ASSIGNMENT
Among the lines below, return each one that contains the word "base".

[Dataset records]
━━━━━━━━━━━━━━━━━━━━━━━━━━━━━━
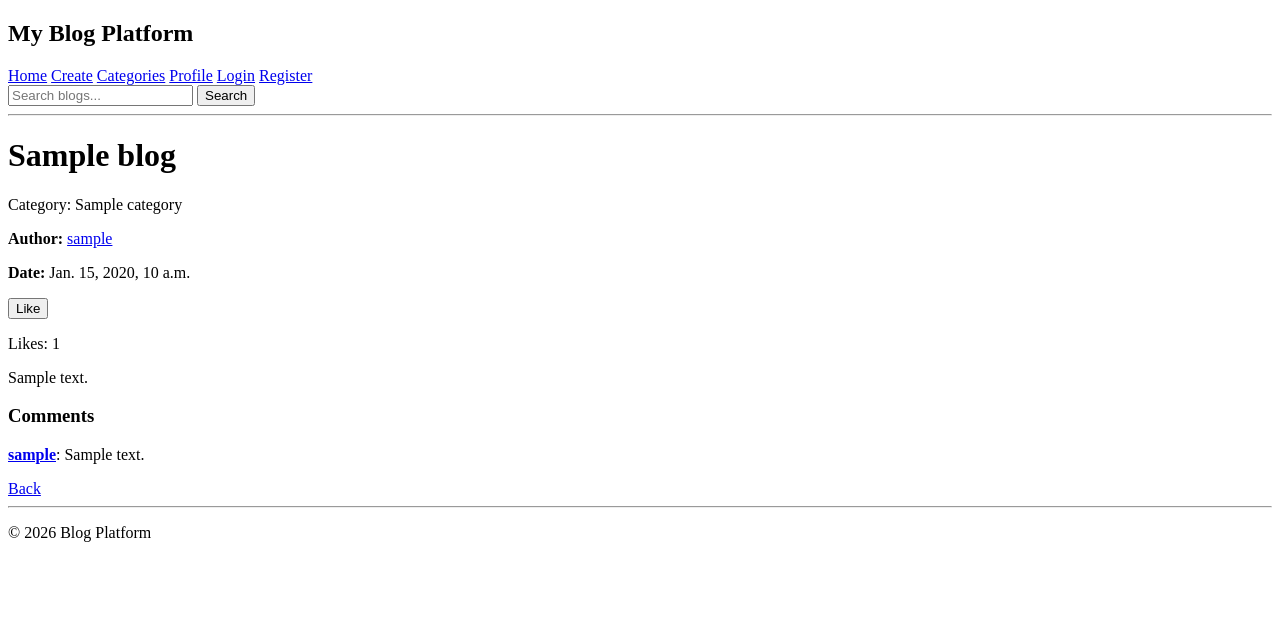
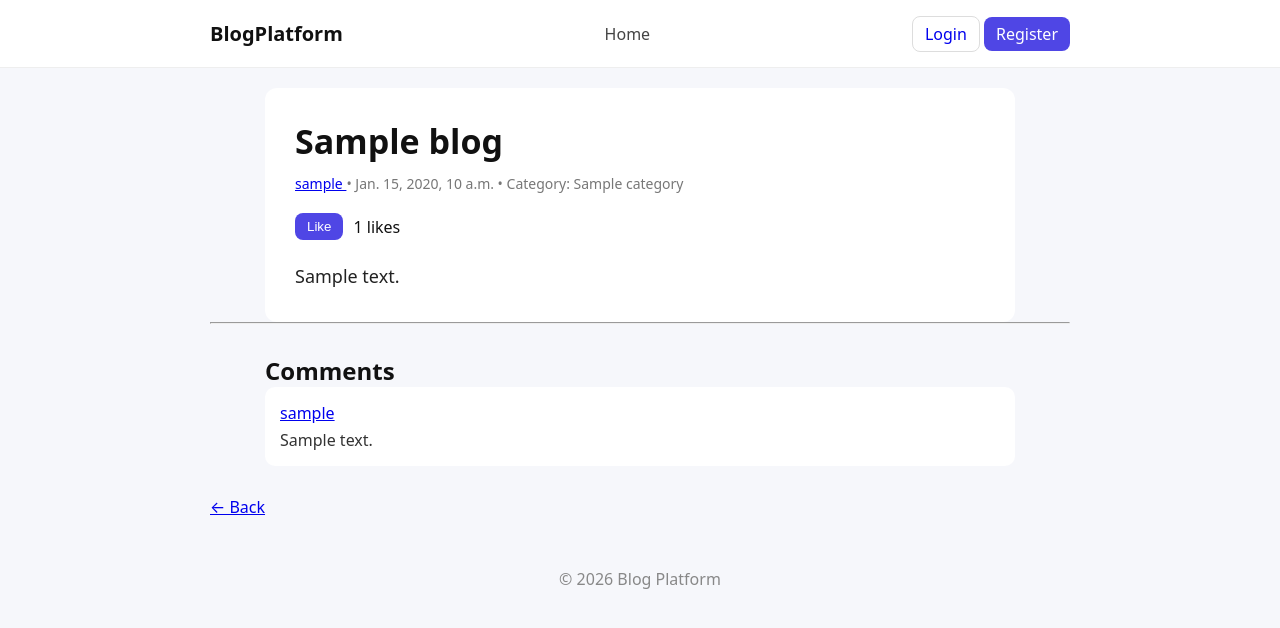
Before and after one commit to Bobur-Boboyev/django-blog-site, a Django app: template templates/blogs/blog_detail.html in a window 1280 px wide. Shown: the top 628 px of the page. Run offline with Django 5.2, Linux system fonts and the light colour scheme; the template is opened without the code that fills it: most values are stand-ins (such as "Sample title", 1, 10 or a date in 2020).

Commit message:
Refactor user profile creation and enhance templates with improved styling and structure
Co-authored-by: Copilot <copilot@github.com>

```diff
--- a/apps/users/views.py
+++ b/apps/users/views.py
@@ -5,6 +5,7 @@ from django.shortcuts import render, redirect
 from django.contrib.auth import login
 
 from apps.core.models import Notification
+from apps.users.models import Profile
 from .forms import ProfileForm, RegisterForm
 
 
@@ -14,6 +15,7 @@ def register_view(request):
         form = RegisterForm(request.POST)
         if form.is_valid():
             user = form.save()
+            Profile.objects.create(user=user)
             login(request, user)
             return redirect('blog-list')
     else:
--- /dev/null
+++ b/static/css/base.css
@@ -0,0 +1,250 @@
+* {
+    margin: 0;
+    padding: 0;
+    box-sizing: border-box;
+}
+
+body {
+    font-family: system-ui, -apple-system, sans-serif;
+    background: #f6f7fb;
+    color: #111;
+}
+
+.container {
+    max-width: 900px;
+    margin: auto;
+    padding: 20px;
+}
+
+.navbar {
+    background: white;
+    border-bottom: 1px solid #eee;
+}
+
+.nav-wrapper {
+    display: flex;
+    justify-content: space-between;
+    align-items: center;
+}
+
+.logo {
+    font-weight: bold;
+    font-size: 20px;
+    text-decoration: none;
+    color: #111;
+}
+
+.nav-links a {
+    margin: 0 10px;
+    text-decoration: none;
+    color: #444;
+}
+
+.btn {
+    padding: 6px 12px;
+    border-radius: 8px;
+    border: 1px solid #ddd;
+    text-decoration: none;
+    cursor: pointer;
+    background: white;
+}
+
+.btn-primary {
+    background: #4f46e5;
+    color: white;
+    border: none;
+}
+
+.btn-danger {
+    background: #ef4444;
+    color: white;
+    border: none;
+}
+
+.card {
+    background: white;
+    padding: 18px;
+    border-radius: 12px;
+    margin-bottom: 15px;
+    box-shadow: 0 2px 10px rgba(0,0,0,0.05);
+}
+
+.card h2 {
+    margin-bottom: 6px;
+}
+
+.card a {
+    text-decoration: none;
+    color: #111;
+}
+
+.card a:hover {
+    color: #4f46e5;
+}
+
+.card p {
+    color: #555;
+    line-height: 1.6;
+}
+
+.footer {
+    text-align: center;
+    padding: 30px;
+    color: #888;
+}
+
+.article {
+    max-width: 750px;
+    margin: auto;
+    background: white;
+    padding: 30px;
+    border-radius: 12px;
+}
+
+.article-title {
+    font-size: 34px;
+    margin-bottom: 10px;
+}
+
+.article-meta {
+    color: #777;
+    font-size: 14px;
+    margin-bottom: 20px;
+}
+
+.article-actions {
+    display: flex;
+    gap: 10px;
+    align-items: center;
+    margin-bottom: 20px;
+    flex-wrap: wrap;
+}
+
+.article-content {
+    font-size: 18px;
+    line-height: 1.8;
+    color: #222;
+}
+
+.comments {
+    max-width: 750px;
+    margin: 30px auto;
+}
+
+.comment {
+    background: #fff;
+    padding: 15px;
+    border-radius: 10px;
+    margin-bottom: 10px;
+}
+
+.comment-body {
+    margin-top: 5px;
+    color: #333;
+}
+
+.comment-form textarea {
+    width: 100%;
+    height: 80px;
+    padding: 10px;
+    margin-top: 10px;
+}
+
+.profile {
+    display: flex;
+    gap: 30px;
+    max-width: 1000px;
+    margin: auto;
+}
+
+.profile-sidebar {
+    width: 280px;
+    background: white;
+    padding: 20px;
+    border-radius: 12px;
+    height: fit-content;
+}
+
+.avatar {
+    width: 100px;
+    height: 100px;
+    border-radius: 50%;
+    object-fit: cover;
+}
+
+.placeholder {
+    background: #ddd;
+}
+
+.stats {
+    margin: 15px 0;
+    display: flex;
+    justify-content: space-between;
+    font-size: 14px;
+}
+
+.profile-posts {
+    flex: 1;
+}
+
+.card {
+    background: white;
+    padding: 15px;
+    border-radius: 10px;
+    margin-bottom: 15px;
+}
+
+.feed {
+    max-width: 700px;
+    margin: auto;
+}
+
+.page-title {
+    margin-bottom: 20px;
+}
+
+.post-card {
+    background: white;
+    padding: 18px;
+    border-radius: 12px;
+    margin-bottom: 15px;
+    box-shadow: 0 2px 10px rgba(0,0,0,0.05);
+}
+
+.post-header {
+    font-size: 13px;
+    color: #777;
+    margin-bottom: 10px;
+}
+
+.user-link {
+    font-weight: bold;
+    text-decoration: none;
+    color: #333;
+}
+
+.dot {
+    margin: 0 6px;
+}
+
+.post-body h2 {
+    font-size: 20px;
+    margin-bottom: 8px;
+}
+
+.post-body a {
+    text-decoration: none;
+    color: #111;
+}
+
+.post-actions {
+    display: flex;
+    gap: 10px;
+    align-items: center;
+    margin-top: 12px;
+}
+
+.likes {
+    font-size: 14px;
+    color: #666;
+}
--- a/templates/base.html
+++ b/templates/base.html
@@ -1,55 +1,56 @@
+{% load static %}
 <!DOCTYPE html>
 <html lang="en">
 <head>
     <meta charset="UTF-8">
     <title>Django Blog</title>
+    <link rel="stylesheet" href="{% static 'css/base.css' %}">
 </head>
+
 <body>
 
-    <header>
-        <h2>My Blog Platform</h2>
+<header class="navbar">
+    <div class="container nav-wrapper">
 
-        <nav>
+        <a class="logo" href="/">BlogPlatform</a>
+
+        <nav class="nav-links">
             <a href="/">Home</a>
+
             {% if user.is_authenticated %}
                 <a href="/feed/">Feed</a>
                 <a href="/notifications/">Notifications</a>
+                <a href="/categories/">Categories</a>
+                <a href="{% url 'liked-blogs' %}">Liked</a>
+                <a href="{% url 'profile' user.username %}">Profile</a>
             {% endif %}
+        </nav>
 
-            <a href="/create/">Create</a>
-            <a href="/categories/">Categories</a>
-            <a href="{% url 'profile' user.username %}">Profile</a>
+        <div class="auth-section">
+            {% if user.is_authenticated %}
+                <span class="user">Hi, {{ user.username }}</span>
 
-            {% if user.is_authenticated %}
-                <span>Hi, {{ user.username }}</span>
-
-                <form method="POST" action="{% url 'logout' %}" style="display:inline;">
+                <form method="POST" action="{% url 'logout' %}">
                     {% csrf_token %}
-                    <button type="submit">Logout</button>
+                    <button class="btn btn-danger">Logout</button>
                 </form>
 
             {% else %}
-                <a href="/login/">Login</a>
-                <a href="/users/register/">Register</a>
+                <a class="btn" href="/login/">Login</a>
+                <a class="btn btn-primary" href="/users/register/">Register</a>
             {% endif %}
-            <form method="GET" action="/">
-                <input type="text" name="q" placeholder="Search blogs...">
-            <button type="submit">Search</button>
-</form>
-        </nav>
+        </div>
 
-        <hr>
-    </header>
+    </div>
+</header>
 
-    <main>
-        {% block content %}
-        {% endblock content %}
-    </main>
+<main class="container content">
+    {% block content %}{% endblock %}
+</main>
 
-    <footer>
-        <hr>
-        <p>© 2026 Blog Platform</p>
-    </footer>
+<footer class="footer">
+    <p>© 2026 Blog Platform</p>
+</footer>
 
 </body>
 </html>
--- a/templates/blogs/blog_detail.html
+++ b/templates/blogs/blog_detail.html
@@ -2,68 +2,106 @@
 
 {% block content %}
 
-<h1>{{ blog.title }}</h1>
+<article class="article">
+
+    <!-- HEADER -->
+    <header class="article-header">
+
+        <h1 class="article-title">{{ blog.title }}</h1>
+
+        <div class="article-meta">
+            <a href="{% url 'profile' blog.author.username %}">
+                {{ blog.author.username }}
+            </a>
+            •
+            <span>{{ blog.created_at }}</span>
+            •
+            <span>Category: {{ blog.category.name }}</span>
+        </div>
+
+    </header>
+
+    <!-- ACTIONS -->
+    <div class="article-actions">
 
         {% if user == blog.author %}
 
-    <a href="{% url 'blog-edit' blog.id %}">Edit</a>
+            <a class="btn" href="{% url 'blog-edit' blog.id %}">Edit</a>
 
             <form method="POST" action="{% url 'blog-delete' blog.id %}" style="display:inline;">
                 {% csrf_token %}
-        <button type="submit">Delete</button>
+                <button class="btn btn-danger">Delete</button>
             </form>
 
         {% endif %}
-
-<p>Category: {{ blog.category.name }}</p>
-
-<p><b>Author:</b>
-    <a href="{% url 'profile' blog.author.username %}">
-    {{ blog.author.username }}</a>
-</p>
-
-<p><b>Date:</b> {{ blog.created_at }}</p>
 
         <form method="POST" action="{% url 'like-blog' blog.id %}">
             {% csrf_token %}
 
             {% if request.user in blog.likes.all %}
-        <button type="submit">Unlike</button>
+                <button class="btn">Unlike</button>
             {% else %}
-        <button type="submit">Like</button>
+                <button class="btn btn-primary">Like</button>
             {% endif %}
         </form>
 
-<p>Likes: {{ blog.likes.count }}</p>
+        <span class="likes-count">
+            {{ blog.likes.count }} likes
+        </span>
 
-<p>{{ blog.content }}</p>
+    </div>
 
-<h3>Comments</h3>
+    <!-- CONTENT -->
+    <section class="article-content">
+        {{ blog.content }}
+    </section>
+
+</article>
+
+<hr>
+
+<!-- COMMENTS -->
+<section class="comments">
+
+    <h2>Comments</h2>
 
     {% for comment in blog.comments.all %}
-    <p>
-        <b><a href="{% url 'profile' comment.author.username %}">{{ comment.author.username }}</a></b>: {{ comment.content }}
+
+        <div class="comment">
+
+            <div class="comment-header">
+                <a href="{% url 'profile' comment.author.username %}">
+                    {{ comment.author.username }}
+                </a>
+            </div>
+
+            <p class="comment-body">
+                {{ comment.content }}
             </p>
 
             {% if request.user == comment.author %}
                 <form method="POST" action="{% url 'delete-comment' comment.id %}">
                     {% csrf_token %}
-            <button type="submit">Delete</button>
+                    <button class="btn btn-danger btn-sm">Delete</button>
                 </form>
             {% endif %}
 
+        </div>
+
+    {% empty %}
+        <p>No comments yet</p>
     {% endfor %}
 
     {% if user.is_authenticated %}
-
-<form method="POST" action="{% url 'add-comment' blog.id %}">
+        <form method="POST" class="comment-form" action="{% url 'add-comment' blog.id %}">
             {% csrf_token %}
-    <textarea name="content"></textarea>
-    <button type="submit">Add Comment</button>
+            <textarea name="content" placeholder="Write a comment..."></textarea>
+            <button class="btn btn-primary">Send</button>
         </form>
-
     {% endif %}
 
-<a href="/">Back</a>
+</section>
 
-{% endblock content %}
+<a href="/" class="back-link">← Back</a>
+
+{% endblock %}
```
Also changed, not shown: apps/users/signals.py (deleted, +0 -10 lines), templates/blogs/feed.html (+65 -12 lines), templates/users/profile.html (+48 -13 lines). Lines whose indentation alone changed are shown as unchanged.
━━━━━━━━━━━━━━━━━━━━━━━━━━━━━━
ANSWER SECTION
+++ b/static/css/base.css
--- a/templates/base.html
+++ b/templates/base.html
+    <link rel="stylesheet" href="{% static 'css/base.css' %}">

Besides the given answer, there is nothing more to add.